What Happened? After Israeli withdrawal in 2005, the coastal territory has been under the control of the Iran-backed Hamas terrorist group, which violently ousted the Fatah-controlled Palestinian Authority in 2007. Hamas has used Iranian support to launch several significant attacks against Israel from its base in Gaza, including in 2008, 2009, 2014, 2021, and most recently on October 7, 2023, when Hamas terrorists murdered over 1,400 Israelis, wounded over 5,400, taken over 243 hostages, and launched thousands of rockets.
Annapolis Conference (2007): In 2007, Israeli Prime Minister Ehud Olmert and Palestinian Authority President Mahmoud Abbas, with the support of the U.S., launched the Annapolis Conference. The goal was to reach a peace agreement that would lead to the establishment of a Palestinian state. Hamas called for all parties to boycott the conference.

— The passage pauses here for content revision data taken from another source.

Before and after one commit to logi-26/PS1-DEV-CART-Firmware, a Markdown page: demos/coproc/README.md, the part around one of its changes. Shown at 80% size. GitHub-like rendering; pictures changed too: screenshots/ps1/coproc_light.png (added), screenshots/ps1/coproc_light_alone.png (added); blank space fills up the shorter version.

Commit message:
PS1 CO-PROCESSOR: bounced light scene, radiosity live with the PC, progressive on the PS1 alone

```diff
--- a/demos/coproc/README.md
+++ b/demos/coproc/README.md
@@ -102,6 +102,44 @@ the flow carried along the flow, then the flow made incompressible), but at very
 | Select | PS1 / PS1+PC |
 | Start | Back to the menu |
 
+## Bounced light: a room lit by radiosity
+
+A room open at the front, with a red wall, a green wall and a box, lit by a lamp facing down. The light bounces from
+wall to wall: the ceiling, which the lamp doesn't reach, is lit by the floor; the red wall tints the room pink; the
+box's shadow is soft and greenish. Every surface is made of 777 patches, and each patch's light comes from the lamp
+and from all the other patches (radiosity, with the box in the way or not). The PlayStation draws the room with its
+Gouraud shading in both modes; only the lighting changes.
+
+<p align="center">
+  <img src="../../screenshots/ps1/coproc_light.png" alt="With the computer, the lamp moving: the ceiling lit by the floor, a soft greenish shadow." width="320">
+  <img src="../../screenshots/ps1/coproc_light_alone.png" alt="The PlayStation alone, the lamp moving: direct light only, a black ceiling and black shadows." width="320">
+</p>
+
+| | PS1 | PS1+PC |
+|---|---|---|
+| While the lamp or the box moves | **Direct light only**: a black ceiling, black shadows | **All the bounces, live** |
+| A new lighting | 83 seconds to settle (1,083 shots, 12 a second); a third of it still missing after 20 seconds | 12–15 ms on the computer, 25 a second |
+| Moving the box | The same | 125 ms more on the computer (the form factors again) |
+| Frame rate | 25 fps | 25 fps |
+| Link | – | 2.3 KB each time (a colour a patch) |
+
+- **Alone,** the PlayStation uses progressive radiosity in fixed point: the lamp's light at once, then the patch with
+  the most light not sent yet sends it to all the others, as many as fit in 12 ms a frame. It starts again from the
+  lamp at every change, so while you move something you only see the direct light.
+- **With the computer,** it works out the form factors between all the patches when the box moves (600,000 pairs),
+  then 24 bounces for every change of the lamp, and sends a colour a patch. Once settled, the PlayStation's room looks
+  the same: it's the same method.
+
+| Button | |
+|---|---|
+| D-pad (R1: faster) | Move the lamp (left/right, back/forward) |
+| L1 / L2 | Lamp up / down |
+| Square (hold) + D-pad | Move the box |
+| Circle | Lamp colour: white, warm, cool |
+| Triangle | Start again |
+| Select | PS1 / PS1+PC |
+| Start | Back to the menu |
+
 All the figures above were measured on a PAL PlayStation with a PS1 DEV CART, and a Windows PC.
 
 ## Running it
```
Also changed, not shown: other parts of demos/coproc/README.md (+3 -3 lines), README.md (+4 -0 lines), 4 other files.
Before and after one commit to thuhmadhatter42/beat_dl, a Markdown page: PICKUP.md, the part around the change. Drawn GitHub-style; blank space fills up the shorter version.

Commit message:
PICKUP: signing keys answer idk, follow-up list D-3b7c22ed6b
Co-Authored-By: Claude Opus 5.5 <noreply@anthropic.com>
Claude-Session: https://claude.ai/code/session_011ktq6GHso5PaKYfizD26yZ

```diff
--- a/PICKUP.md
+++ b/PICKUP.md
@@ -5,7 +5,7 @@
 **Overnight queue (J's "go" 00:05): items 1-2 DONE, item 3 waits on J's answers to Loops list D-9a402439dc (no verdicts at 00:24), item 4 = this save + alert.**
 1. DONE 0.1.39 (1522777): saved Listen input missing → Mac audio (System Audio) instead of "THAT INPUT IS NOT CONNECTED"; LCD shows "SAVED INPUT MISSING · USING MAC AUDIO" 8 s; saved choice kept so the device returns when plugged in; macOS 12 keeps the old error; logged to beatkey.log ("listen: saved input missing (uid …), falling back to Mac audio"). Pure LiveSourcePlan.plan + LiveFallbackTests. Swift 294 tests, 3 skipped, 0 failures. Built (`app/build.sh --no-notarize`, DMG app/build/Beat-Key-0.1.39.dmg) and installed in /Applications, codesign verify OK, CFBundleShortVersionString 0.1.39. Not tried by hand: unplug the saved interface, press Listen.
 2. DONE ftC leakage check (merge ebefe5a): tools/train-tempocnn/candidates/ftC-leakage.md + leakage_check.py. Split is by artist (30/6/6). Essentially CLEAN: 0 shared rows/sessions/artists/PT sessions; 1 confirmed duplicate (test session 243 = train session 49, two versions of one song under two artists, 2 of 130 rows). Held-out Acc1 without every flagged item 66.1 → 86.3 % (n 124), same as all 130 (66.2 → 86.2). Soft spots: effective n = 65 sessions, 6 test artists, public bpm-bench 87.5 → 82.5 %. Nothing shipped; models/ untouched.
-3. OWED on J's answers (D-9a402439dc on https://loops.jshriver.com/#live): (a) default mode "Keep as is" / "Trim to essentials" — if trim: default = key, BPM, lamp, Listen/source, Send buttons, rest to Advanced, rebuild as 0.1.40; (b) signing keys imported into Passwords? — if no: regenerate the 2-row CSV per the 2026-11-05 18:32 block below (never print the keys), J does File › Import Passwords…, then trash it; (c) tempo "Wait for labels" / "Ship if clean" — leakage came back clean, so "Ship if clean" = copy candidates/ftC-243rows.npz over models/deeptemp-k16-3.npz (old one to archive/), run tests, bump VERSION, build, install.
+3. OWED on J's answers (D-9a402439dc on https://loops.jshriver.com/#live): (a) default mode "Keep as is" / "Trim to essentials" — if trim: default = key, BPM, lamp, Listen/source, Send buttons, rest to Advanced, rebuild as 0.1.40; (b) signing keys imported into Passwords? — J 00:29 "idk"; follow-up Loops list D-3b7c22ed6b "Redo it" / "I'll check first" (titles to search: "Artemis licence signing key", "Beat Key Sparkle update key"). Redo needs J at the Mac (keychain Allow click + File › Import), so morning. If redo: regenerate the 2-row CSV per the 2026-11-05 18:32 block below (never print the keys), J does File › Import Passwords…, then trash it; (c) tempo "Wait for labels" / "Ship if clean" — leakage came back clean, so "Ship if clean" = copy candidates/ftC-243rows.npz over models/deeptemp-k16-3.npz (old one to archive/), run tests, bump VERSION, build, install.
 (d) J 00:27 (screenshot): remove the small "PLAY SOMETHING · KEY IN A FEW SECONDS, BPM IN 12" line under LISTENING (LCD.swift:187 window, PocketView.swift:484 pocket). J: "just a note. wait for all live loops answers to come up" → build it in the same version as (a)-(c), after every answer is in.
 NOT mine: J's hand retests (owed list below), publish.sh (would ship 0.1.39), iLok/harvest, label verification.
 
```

What Happened? Olmert said that he gave Abbas an “unprecedented offer” based on a return to the pre-1967 borders, including land swaps and a division of Jerusalem. But Olmert never received a final response from the Palestinians on the offer. A Palestinian negotiator subsequently acknowledged in the media that the Israeli plan would have given his side the equivalent of 100 percent of the disputed lands under discussion.
Settlement Freeze (2009-2010): U.S. President Barack Obama attempted to revive Israeli-Palestinian peace talks shortly after taking office in 2009. At a speech at Cairo University that year, Obama reiterated his support for a two-state solution.
What Happened? As part of a good faith gesture, Israeli Prime Minister Benjamin Netanyahu implemented a settlement freeze, a key Palestinian demand, that lasted 10 months. While talks briefly restarted, Palestinian Authority President Mahmoud Abbas aborted the talks.
Peace to Prosperity Plan (2020): U.S. President Donald Trump unveiled the “Peace to Prosperity” plan in January 2020. The plan presented a vision for a two-state solution but with certain parameters, including Israeli sovereignty over some settlements in the West Bank and land swaps. The plan also included an economic component, which was unveiled in June 2019 at a conference in Bahrain, that promised $50 billion in new investment for Palestinians.
What Happened? The plan was largely rejected by the international community, although serious attention was given to the new opportunities for regional cooperation and investment built into the proposal. The Palestinians did not participate in the drafting of the plan and outright rejected it when it was released. Palestinian Authority President Mahmoud Abbas had boycotted the Trump administration following its decision to recognize Jerusalem as Israel’s capital in 2017.
Where Are We Now?
Despite some criticism of Israel’s political posture over the last few years, Israeli leaders have demonstrated time and again the Jewish state’s commitment to peace. Just last year Israeli Prime Minister Yair Lapid used his address to the UN General Assembly to show support for the two-state solution. Indeed, history has shown that decades of Israeli leaders have gone to great lengths, including sacrificing their political careers, and in one case, their lives, in the pursuit of peace. Tragically, since its inception in 1987, Hamas has categorically rejected the notion of peace, the two-state solution, and Jewish peoplehood.
Today, led by the Abraham Accords and efforts to normalize relations between Israel and Saudi Arabia, we are at a rare moment in history where the Arab world can play a constructive role in bringing together Israelis and Palestinians in ways never imaginable. AJC stands firmly behind Israel’s right to destroy Hamas’ network of hate - but when the time is right, we also stand ready to help support a political solution to the Israeli-Palestinian conflict which brings together the United States and new Arab partners. While Israel must defend itself, we also know that the only way to provide true security is to overcome the hate proliferated by Iran, Hezbollah, and Hamas by bringing together Israeli and Arab leaders dedicated to the principles of peace, prosperity, and understanding.